China's huge infrastructural investments in Africa, the frenzied welcome for Obama to East Africa and the planned visit by Pope Francis to Kenya, Uganda and the Central African Republic in November are further evidence of Africa rising.
This year is the deadline for MDGs, and the global community is set to come up with new set of development goals SGs in September at UN summit in New York. The Addis Ababa 3rd International Conference on Finance for Development held last week laid a foundation for further conversation on how to end extreme poverty and pursue the other post-MDG goals.
The newly signed Tripartite Free Trade agreement bears great opportunities, especially in the areas of information technology, agriculture, social and intellectual capital. However, as with previous and future agreements its success depends highly on political will and stability in the countries involved.
Development is often viewed as top-down: Principally the work of government, international actors and other institutions. This village on the Rwanda-Uganda provides a case for focus on the rural political economy as the engine of bottom-up sustainable development.
The argument pushed by Nkurunziza and his backers for a third presidential term is unconvincing. This, and the fact that many people have really not enjoyed the fruits of peace under his 10-year rule, is what has galvanized relentless opposition to the regime.
Many black South Africans are yet to enjoy the freedom dividend. This is the primary source of their frustration that needs to be addressed urgently. As one of Africa’s leading nations, the country should also intensify its efforts to realize the dream of pan-Africanism.
The Islamic militant group Boko haram, which has wreaked havoc in parts of Nigeria, influenced the outcome of this year’s presidential election. These terrorists must be eliminated as the first priority of the new administration, along with other urgent scourges such as endemic corruption.
In the quest for regional integration, it is helpful to look at some of the less known yet strategic locations such as Katuna for models of emulation and improvement. Katuna offers a model of integration from below.

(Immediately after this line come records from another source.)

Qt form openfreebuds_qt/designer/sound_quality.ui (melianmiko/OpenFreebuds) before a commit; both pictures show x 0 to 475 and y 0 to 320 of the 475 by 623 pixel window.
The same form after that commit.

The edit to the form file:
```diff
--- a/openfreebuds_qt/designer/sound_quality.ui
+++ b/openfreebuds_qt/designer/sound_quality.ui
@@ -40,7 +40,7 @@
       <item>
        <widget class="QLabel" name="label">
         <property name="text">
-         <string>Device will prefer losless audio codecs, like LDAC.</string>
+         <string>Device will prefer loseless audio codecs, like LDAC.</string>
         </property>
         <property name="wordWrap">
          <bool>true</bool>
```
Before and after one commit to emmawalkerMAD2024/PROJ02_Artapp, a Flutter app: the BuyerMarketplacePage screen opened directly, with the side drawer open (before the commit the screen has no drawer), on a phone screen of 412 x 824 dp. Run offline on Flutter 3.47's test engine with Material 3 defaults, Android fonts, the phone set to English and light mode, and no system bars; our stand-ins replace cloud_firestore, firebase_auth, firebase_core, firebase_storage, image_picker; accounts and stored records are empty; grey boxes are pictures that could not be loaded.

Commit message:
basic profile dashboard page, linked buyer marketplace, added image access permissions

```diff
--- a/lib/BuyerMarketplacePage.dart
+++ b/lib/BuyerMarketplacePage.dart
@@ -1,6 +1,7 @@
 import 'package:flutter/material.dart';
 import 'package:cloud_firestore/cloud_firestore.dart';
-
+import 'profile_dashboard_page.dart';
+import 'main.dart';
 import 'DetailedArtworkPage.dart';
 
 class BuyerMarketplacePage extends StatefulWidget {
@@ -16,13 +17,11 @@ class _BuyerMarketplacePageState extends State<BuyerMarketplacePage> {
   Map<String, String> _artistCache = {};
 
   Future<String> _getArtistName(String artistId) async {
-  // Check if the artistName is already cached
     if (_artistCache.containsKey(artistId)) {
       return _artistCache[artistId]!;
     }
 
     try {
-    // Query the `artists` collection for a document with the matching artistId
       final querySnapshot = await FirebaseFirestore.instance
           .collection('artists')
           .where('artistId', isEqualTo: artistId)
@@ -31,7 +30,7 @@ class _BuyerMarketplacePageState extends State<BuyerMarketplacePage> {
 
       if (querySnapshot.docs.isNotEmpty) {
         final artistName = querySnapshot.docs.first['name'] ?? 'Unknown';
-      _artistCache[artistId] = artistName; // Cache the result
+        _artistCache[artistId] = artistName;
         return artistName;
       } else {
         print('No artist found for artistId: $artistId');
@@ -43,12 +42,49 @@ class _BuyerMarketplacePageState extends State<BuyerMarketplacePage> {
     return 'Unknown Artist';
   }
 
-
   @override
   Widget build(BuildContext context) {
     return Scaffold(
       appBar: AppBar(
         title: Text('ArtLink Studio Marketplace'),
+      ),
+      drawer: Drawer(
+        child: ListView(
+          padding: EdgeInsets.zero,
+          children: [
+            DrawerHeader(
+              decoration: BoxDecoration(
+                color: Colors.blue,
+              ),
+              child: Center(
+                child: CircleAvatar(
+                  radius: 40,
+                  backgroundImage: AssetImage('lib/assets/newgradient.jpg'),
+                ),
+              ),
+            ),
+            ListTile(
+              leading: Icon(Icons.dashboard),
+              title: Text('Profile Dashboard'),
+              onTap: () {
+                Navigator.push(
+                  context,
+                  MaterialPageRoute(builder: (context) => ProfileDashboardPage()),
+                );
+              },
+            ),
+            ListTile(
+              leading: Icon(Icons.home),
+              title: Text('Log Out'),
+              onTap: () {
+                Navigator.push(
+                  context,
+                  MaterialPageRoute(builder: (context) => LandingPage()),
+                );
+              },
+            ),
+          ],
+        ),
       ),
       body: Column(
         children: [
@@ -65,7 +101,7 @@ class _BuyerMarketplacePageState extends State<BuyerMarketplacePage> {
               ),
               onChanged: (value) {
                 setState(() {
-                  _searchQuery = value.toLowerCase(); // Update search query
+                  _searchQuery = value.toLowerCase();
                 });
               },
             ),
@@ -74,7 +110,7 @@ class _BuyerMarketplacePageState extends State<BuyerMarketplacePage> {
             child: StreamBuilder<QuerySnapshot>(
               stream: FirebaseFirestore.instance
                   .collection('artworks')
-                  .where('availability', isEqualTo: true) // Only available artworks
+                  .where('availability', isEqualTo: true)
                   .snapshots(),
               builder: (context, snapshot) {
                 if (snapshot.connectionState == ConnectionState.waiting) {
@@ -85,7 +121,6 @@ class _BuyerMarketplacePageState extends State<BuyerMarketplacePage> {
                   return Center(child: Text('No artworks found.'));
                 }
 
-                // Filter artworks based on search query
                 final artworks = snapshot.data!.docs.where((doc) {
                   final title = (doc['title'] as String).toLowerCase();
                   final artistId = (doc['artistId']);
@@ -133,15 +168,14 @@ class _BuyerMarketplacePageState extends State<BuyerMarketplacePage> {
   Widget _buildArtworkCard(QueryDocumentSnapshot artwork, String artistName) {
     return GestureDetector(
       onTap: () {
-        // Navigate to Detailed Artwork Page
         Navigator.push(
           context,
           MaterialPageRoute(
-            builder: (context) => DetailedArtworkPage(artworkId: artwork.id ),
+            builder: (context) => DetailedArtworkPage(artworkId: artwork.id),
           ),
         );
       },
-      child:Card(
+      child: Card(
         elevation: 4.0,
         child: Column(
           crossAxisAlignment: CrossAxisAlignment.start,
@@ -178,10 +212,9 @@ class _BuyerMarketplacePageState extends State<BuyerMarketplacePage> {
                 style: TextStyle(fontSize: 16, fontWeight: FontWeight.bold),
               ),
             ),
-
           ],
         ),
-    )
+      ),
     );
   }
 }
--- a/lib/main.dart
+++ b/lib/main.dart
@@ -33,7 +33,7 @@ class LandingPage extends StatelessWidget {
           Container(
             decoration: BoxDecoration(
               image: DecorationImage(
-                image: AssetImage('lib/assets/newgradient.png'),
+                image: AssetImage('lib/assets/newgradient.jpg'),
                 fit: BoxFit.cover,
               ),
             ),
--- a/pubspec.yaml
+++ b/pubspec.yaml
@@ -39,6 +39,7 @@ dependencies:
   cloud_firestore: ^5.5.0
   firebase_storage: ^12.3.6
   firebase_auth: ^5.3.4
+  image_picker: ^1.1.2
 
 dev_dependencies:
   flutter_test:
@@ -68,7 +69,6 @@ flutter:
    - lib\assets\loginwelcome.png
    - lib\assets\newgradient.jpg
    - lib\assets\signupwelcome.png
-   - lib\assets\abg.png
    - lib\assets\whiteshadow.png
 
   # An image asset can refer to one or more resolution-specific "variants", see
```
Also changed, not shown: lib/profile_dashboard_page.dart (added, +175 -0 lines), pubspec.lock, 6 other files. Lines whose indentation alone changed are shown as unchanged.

Pope Francis has used his soft power to speak progressively against an international system that creates and maintains economic inequality and poverty. This year the pope is expected to travel to Africa - a much needed visit for Africans of all faiths as it will once again remind the world of persistent injustices as well as the vast potential of the continent.
Although the mission of Jesus on earth has always been understood as being spiritual, a closer look at his life and work exposes a social and political philosophy geared to building a better world for all people.